*Source records*
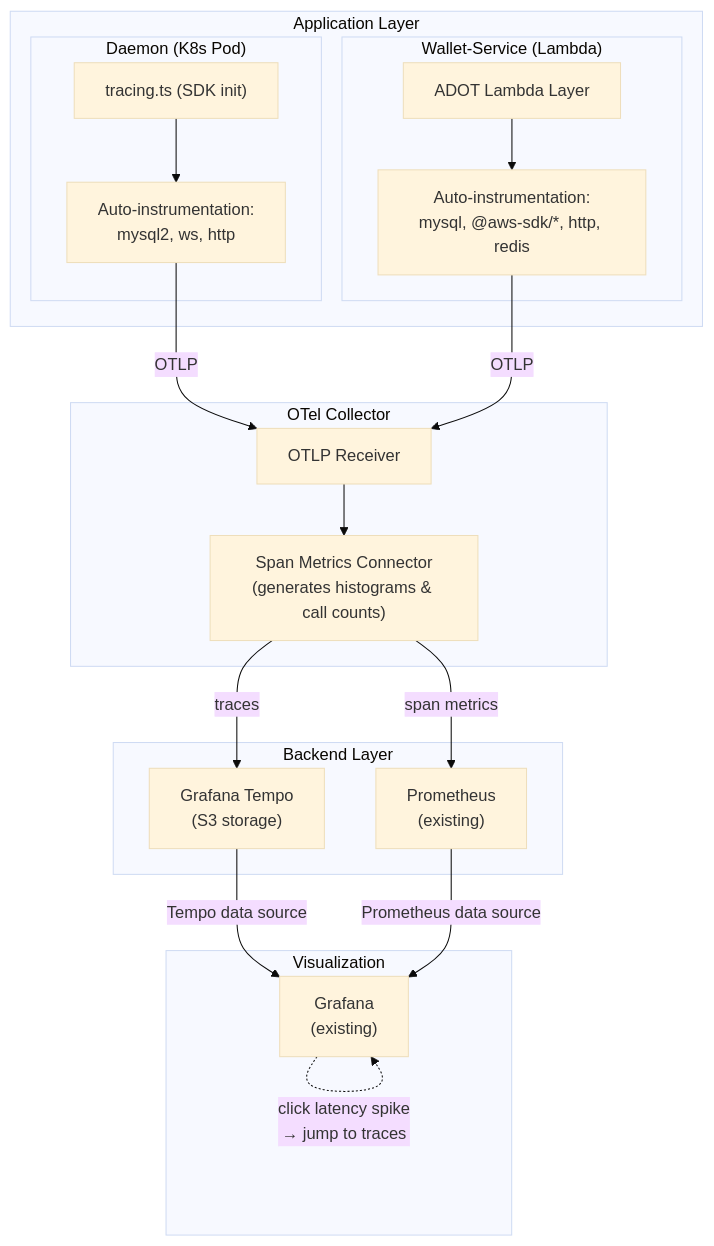
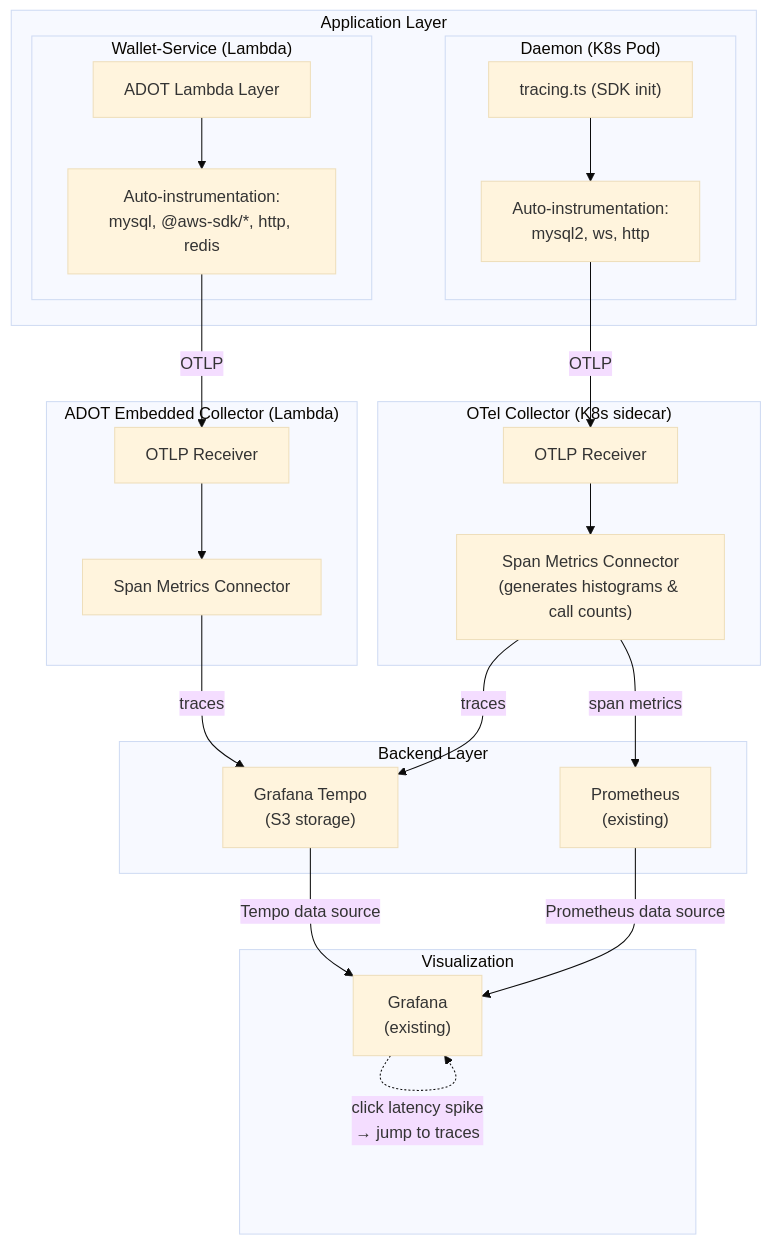
Before and after one commit to HathorNetwork/rfcs: the diagram in projects/wallet-service/0001-opentelemetry-observability.md, drawn with Mermaid (base theme). The commit also changed other lines of this file, not shown here.

First line of the commit message:
docs: address Luis's review - alertmanager, severities, diagram, S3/IAM

````diff
--- a/projects/wallet-service/0001-opentelemetry-observability.md
+++ b/projects/wallet-service/0001-opentelemetry-observability.md
@@ -87,42 +87,49 @@
 ```mermaid
 graph TD
     subgraph sources ["Application Layer"]
         subgraph daemon ["Daemon (K8s Pod)"]
             D_SDK["tracing.ts (SDK init)"]
             D_AUTO["Auto-instrumentation:<br/>mysql2, ws, http"]
             D_SDK --> D_AUTO
         end
 
         subgraph lambdas ["Wallet-Service (Lambda)"]
             L_ADOT["ADOT Lambda Layer"]
             L_AUTO["Auto-instrumentation:<br/>mysql, @aws-sdk/*, http, redis"]
             L_ADOT --> L_AUTO
         end
     end
 
-    subgraph collector ["OTel Collector"]
+    subgraph collector ["OTel Collector (K8s sidecar)"]
         OTLP_IN["OTLP Receiver"]
         SMC["Span Metrics Connector<br/>(generates histograms & call counts)"]
         OTLP_IN --> SMC
+    end
+
+    subgraph lambda_collector ["ADOT Embedded Collector (Lambda)"]
+        L_OTLP["OTLP Receiver"]
+        L_SMC["Span Metrics Connector"]
+        L_OTLP --> L_SMC
     end
 
     subgraph backends ["Backend Layer"]
         TEMPO["Grafana Tempo<br/>(S3 storage)"]
         PROM["Prometheus<br/>(existing)"]
     end
 
     subgraph viz ["Visualization"]
         GRAFANA["Grafana<br/>(existing)"]
     end
 
     D_AUTO -->|OTLP| OTLP_IN
-    L_AUTO -->|OTLP| OTLP_IN
+    L_AUTO -->|OTLP| L_OTLP
 
     SMC -->|traces| TEMPO
     SMC -->|span metrics| PROM
+    L_SMC -->|traces| TEMPO
 
     TEMPO -->|Tempo data source| GRAFANA
     PROM -->|Prometheus data source| GRAFANA
 
     GRAFANA -.->|"click latency spike<br/>→ jump to traces"| GRAFANA
 ```
````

*Problem to solve*
Reproduce the lines from the one containing "SMC -->|span metrics| PROM" to the end of the entries, keeping both ends and adding nothing.

*Answer to this exercise*
     SMC -->|span metrics| PROM
+    L_SMC -->|traces| TEMPO
 
     TEMPO -->|Tempo data source| GRAFANA
     PROM -->|Prometheus data source| GRAFANA
 
     GRAFANA -.->|"click latency spike<br/>→ jump to traces"| GRAFANA
 ```
````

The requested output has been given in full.